Task goal. Where does the word "每晚按投入材料自动匹配配方" appear in the entries below? Copy each line that holds it.

Records from a dataset:

####################

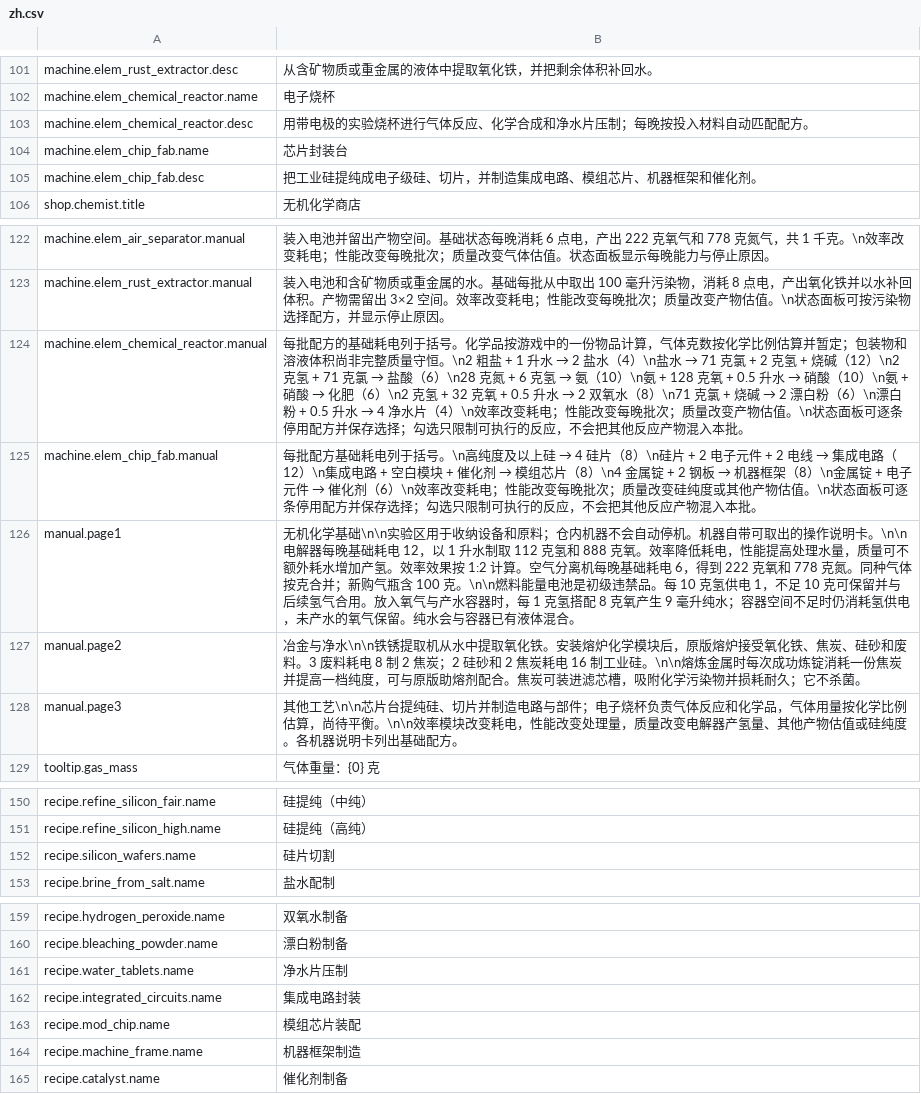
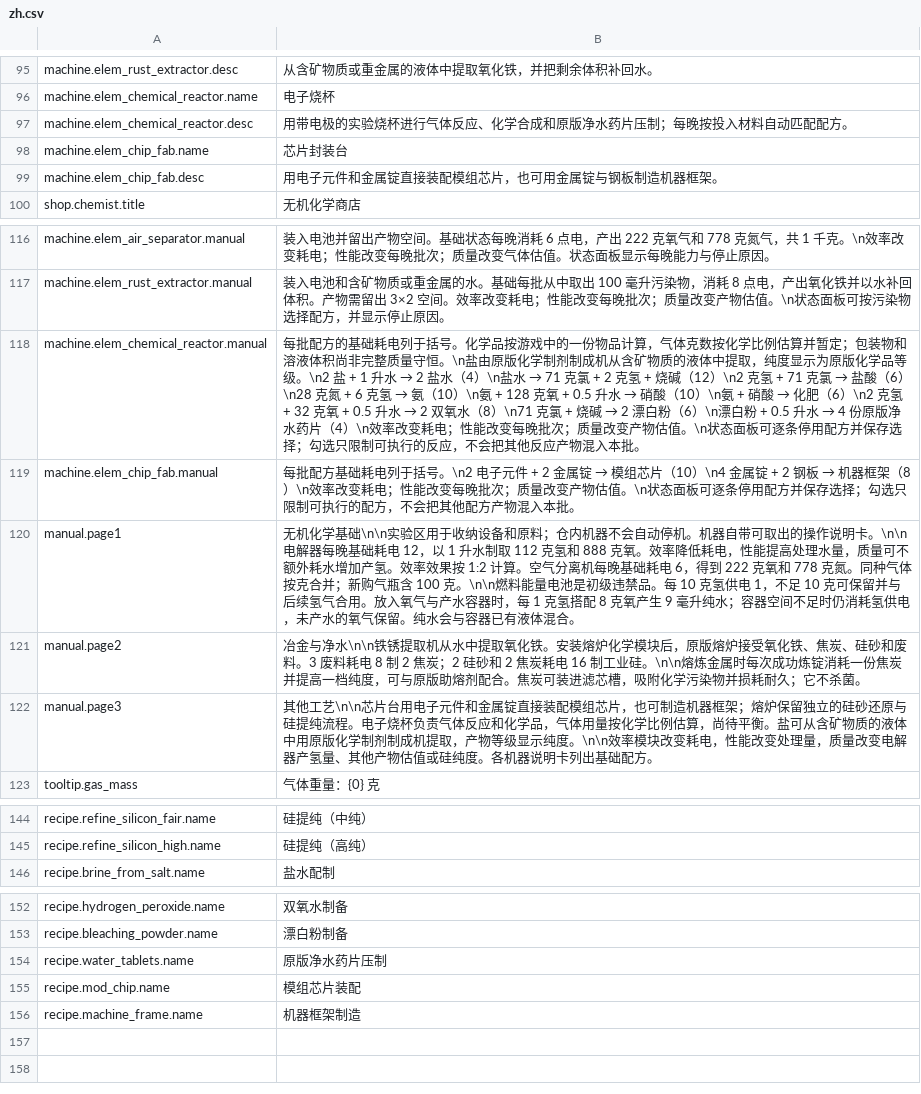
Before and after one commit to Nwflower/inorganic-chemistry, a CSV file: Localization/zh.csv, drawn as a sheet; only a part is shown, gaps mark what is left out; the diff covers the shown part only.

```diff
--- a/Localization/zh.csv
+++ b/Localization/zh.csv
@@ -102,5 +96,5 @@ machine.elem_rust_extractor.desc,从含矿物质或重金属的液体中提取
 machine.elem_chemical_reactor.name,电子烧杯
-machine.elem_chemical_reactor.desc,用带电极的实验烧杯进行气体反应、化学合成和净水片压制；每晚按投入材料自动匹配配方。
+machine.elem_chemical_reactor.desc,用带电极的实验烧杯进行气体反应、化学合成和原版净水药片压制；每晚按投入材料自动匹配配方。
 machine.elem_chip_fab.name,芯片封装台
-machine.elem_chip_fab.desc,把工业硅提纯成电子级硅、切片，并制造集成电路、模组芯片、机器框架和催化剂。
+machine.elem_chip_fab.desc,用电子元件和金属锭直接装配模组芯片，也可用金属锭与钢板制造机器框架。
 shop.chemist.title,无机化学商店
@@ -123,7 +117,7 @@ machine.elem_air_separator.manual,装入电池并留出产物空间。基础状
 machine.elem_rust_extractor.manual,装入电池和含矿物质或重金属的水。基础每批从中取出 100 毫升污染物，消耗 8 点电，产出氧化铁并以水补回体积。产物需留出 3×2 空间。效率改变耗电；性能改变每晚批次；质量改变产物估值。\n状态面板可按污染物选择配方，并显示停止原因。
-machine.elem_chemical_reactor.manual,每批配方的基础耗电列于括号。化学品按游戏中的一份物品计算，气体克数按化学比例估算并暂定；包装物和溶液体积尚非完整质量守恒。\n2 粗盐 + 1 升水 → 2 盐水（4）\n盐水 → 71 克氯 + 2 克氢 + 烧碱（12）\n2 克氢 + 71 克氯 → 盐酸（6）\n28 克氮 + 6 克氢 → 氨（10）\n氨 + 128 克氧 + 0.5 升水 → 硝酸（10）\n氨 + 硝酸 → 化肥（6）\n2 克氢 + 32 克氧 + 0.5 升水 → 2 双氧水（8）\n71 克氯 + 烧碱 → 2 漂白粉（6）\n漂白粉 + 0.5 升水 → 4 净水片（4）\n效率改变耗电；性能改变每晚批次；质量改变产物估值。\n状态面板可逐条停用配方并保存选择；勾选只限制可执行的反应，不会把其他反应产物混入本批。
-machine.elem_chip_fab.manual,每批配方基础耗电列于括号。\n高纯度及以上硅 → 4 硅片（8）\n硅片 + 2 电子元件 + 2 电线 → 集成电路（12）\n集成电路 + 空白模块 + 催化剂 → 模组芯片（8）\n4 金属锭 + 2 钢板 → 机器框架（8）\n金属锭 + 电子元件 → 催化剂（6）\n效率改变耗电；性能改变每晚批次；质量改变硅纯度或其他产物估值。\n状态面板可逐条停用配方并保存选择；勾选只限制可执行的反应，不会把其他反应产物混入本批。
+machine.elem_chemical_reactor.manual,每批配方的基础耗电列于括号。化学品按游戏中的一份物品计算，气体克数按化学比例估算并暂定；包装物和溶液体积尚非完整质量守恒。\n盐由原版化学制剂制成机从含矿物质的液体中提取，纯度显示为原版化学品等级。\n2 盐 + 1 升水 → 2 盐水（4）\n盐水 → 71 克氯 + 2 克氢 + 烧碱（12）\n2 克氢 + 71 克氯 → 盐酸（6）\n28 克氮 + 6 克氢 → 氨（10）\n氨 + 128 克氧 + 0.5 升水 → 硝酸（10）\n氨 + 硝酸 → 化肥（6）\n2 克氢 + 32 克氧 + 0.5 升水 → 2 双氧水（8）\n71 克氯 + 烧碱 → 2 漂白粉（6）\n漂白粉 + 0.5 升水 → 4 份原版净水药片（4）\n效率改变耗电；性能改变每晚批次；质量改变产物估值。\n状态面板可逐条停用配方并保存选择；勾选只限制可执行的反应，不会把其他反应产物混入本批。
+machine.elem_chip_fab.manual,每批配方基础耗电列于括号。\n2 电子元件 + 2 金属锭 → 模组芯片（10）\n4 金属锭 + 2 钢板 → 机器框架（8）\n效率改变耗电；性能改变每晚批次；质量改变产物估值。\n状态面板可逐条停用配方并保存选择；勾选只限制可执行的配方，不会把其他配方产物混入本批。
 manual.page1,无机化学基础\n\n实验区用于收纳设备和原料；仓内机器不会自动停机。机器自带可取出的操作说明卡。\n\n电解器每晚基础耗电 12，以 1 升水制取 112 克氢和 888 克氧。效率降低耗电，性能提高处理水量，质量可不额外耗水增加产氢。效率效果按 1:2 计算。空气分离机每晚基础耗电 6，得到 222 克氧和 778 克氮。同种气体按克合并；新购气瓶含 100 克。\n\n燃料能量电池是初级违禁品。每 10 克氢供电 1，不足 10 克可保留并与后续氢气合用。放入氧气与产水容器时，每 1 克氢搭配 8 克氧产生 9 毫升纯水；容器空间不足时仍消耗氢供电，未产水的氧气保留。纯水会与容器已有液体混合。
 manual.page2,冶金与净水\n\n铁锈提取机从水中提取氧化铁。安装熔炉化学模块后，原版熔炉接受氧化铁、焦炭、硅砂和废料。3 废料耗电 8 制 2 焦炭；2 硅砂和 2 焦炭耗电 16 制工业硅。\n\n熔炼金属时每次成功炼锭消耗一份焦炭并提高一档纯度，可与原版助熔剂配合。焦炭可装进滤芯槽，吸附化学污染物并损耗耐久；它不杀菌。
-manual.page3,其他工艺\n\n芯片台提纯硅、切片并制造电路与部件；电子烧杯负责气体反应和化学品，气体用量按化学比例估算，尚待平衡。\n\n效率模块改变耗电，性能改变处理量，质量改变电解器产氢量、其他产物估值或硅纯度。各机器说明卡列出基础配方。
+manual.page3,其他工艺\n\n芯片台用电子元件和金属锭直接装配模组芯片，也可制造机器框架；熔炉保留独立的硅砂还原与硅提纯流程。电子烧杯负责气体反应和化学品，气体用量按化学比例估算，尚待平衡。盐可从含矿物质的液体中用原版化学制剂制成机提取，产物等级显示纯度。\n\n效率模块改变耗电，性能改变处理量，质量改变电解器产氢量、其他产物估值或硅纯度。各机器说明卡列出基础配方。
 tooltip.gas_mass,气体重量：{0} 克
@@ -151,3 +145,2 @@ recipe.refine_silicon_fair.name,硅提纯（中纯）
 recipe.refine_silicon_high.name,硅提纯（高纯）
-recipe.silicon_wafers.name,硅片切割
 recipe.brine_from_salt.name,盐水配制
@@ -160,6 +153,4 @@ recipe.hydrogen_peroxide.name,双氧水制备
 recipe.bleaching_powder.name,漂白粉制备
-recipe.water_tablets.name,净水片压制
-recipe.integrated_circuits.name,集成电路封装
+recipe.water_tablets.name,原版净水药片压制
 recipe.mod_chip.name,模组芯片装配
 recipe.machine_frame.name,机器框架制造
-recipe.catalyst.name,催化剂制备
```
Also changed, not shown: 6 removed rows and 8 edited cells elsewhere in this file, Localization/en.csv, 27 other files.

####################

Answer space.
-machine.elem_chemical_reactor.desc,用带电极的实验烧杯进行气体反应、化学合成和净水片压制；每晚按投入材料自动匹配配方。
+machine.elem_chemical_reactor.desc,用带电极的实验烧杯进行气体反应、化学合成和原版净水药片压制；每晚按投入材料自动匹配配方。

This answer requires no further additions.